Behavioural support included
Alongside the trial, all patients were offered behavioural support to help them stop smoking. “In each of the three countries, we developed an intervention package, which included posters for the clinic and leaflets for patients to take away and a flipbook for smoking cessation advisors to talk about with the patient,” says Readshaw. “It is not easy to give up smoking, it is an addiction and there is low awareness in South Asian countries about how harmful it is. Smoking rates are higher among TB patients than among the general population.” “We wanted to make use of that moment when somebody goes to the clinic and is diagnosed with TB. They suddenly take stock of their health and you can explain that if they stop smoking it would really help them to recover from the disease,” Readshaw adds.
Carefully adapted integrated approach
Readshaw emphasises that the behavioural support package had to be carefully adapted for each country. “We had to ensure not only that it is culturally appropriate and effective, but also that the people administering it can do so in the very short time they have available in the clinic.” Dozens of health workers were trained in the three countries during the project, so that many TB clinics could have at least one specially trained health worker to give smoking cessation advice.

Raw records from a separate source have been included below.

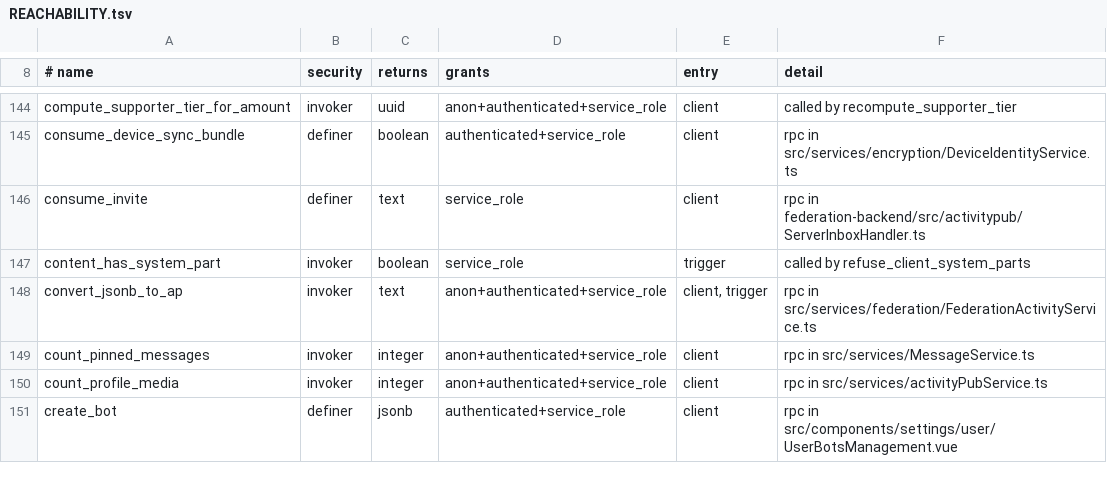
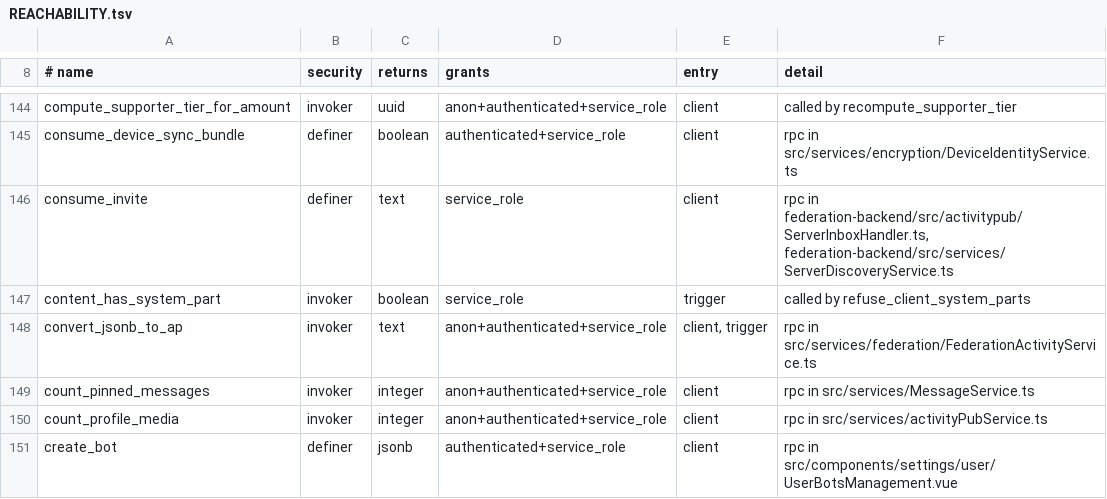
Before and after one commit to y4my4my4m/harmony, a TSV file: db_schema/REACHABILITY.tsv, drawn as a sheet; only a part is shown, gaps mark what is left out.

Commit message:
chore(db): regenerate reachability inventory

```diff
--- a/db_schema/REACHABILITY.tsv
+++ b/db_schema/REACHABILITY.tsv
@@ -145,3 +145,3 @@ compute_supporter_tier_for_amount	invoker	uuid	anon+authenticated+service_role	c
 consume_device_sync_bundle	definer	boolean	authenticated+service_role	client	rpc in src/services/encryption/DeviceIdentityService.ts
-consume_invite	definer	text	service_role	client	rpc in federation-backend/src/activitypub/ServerInboxHandler.ts
+consume_invite	definer	text	service_role	client	rpc in federation-backend/src/activitypub/ServerInboxHandler.ts, federation-backend/src/services/ServerDiscoveryService.ts
 content_has_system_part	invoker	boolean	service_role	trigger	called by refuse_client_system_parts
```
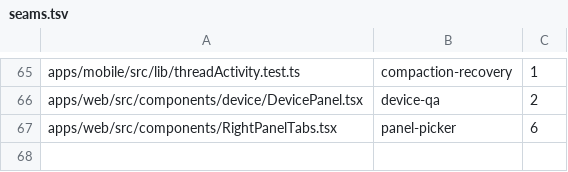
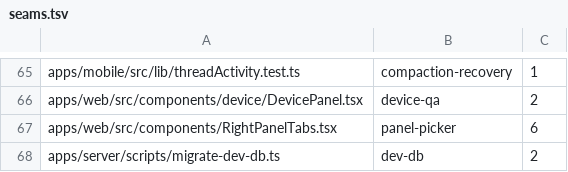
Before and after one commit to kylebegeman/loom, a TSV file: docs/fork/seams.tsv, drawn as a sheet; only a part is shown, gaps mark what is left out; the diff names each change by its address in the sheet, - before the commit and + after, or states it on an @@ line.

Commit message:
fix(fork-dev-db): keep the live install's lanes and run folders out of dev databases
migrate-dev-db copied Loom's lane rows from the real database, so a dev
server reconciled the live install's lanes: it released their leases,
cleared a lane's scratch folder and deleted one lane outright. The copy
now leaves tables that name live host resources empty. FORK.md also
replaces the orphaned file-outline table row with a seam paragraph.

```diff
--- a/docs/fork/seams.tsv
+++ b/docs/fork/seams.tsv
+row 68: apps/server/scripts/migrate-dev-db.ts | dev-db | 2
```
Also changed, not shown: 4 other files.
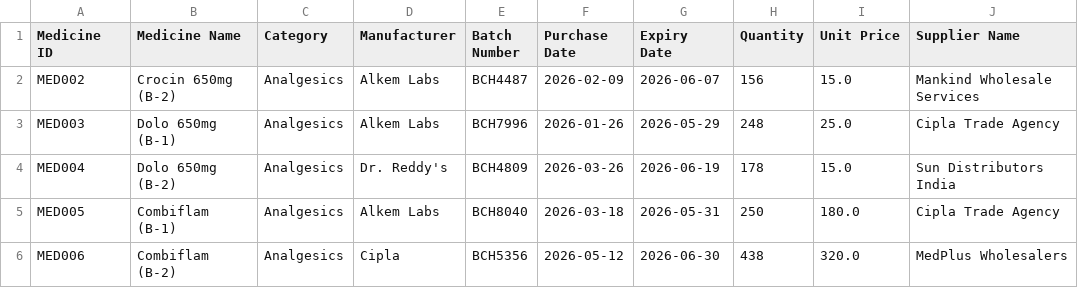
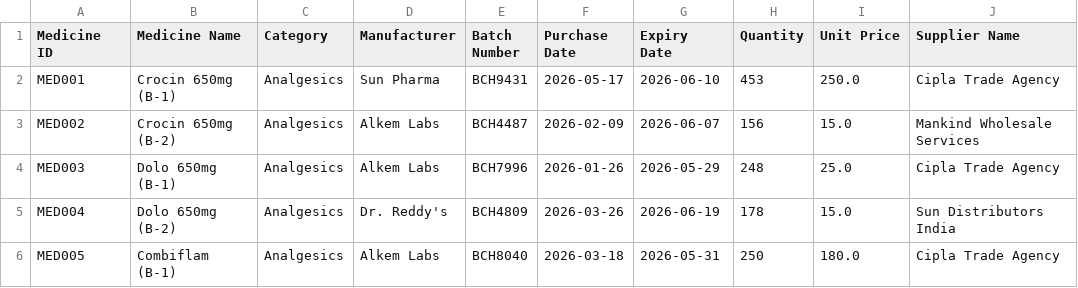
Before and after one commit to nuthigauri21/MediFlow_IMS, a CSV file: data/medicines.csv, drawn as a sheet; only a part is shown; the shorter side is filled out with more unchanged rows; the diff names each change by its address in the sheet, - before the commit and + after, or states it on an @@ line.

```diff
--- a/data/medicines.csv
+++ b/data/medicines.csv
+row 2: MED001 | Crocin 650mg (B-1) | Analgesics | Sun Pharma | BCH9431 | 2026-05-17 | 2026-06-10 | 453 | 250.0 | Cipla Trade Agency
```
Also changed, not shown: data/sales.csv, 17 other files.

While the results of the cytisine trial are not yet published, the project found that when behavioural support was offered as part of TB care, many patients were able to stop smoking. “Offering behavioural support is a cheap and effective approach, which is easy to scale up. It has the potential to make a big overall difference to public health,” Readshaw explains. “We’ve also gained loads of data and information on how to implement something like this successfully, so that it could be applied to any low- or middle-income country setting,” Readshaw says.
Another key legacy of the project has been to integrate smoking cessation advice into national TB control programmes in the three countries. Until now, their TB notification systems have not recorded whether patients were smokers or had been advised to quit, so changing the reporting guidelines to include this is a major development, Readshaw concludes.
TB and Tobacco, smoking, tuberculosis, treatment outcomes, Bangladesh, Pakistan, Nepal, cytisine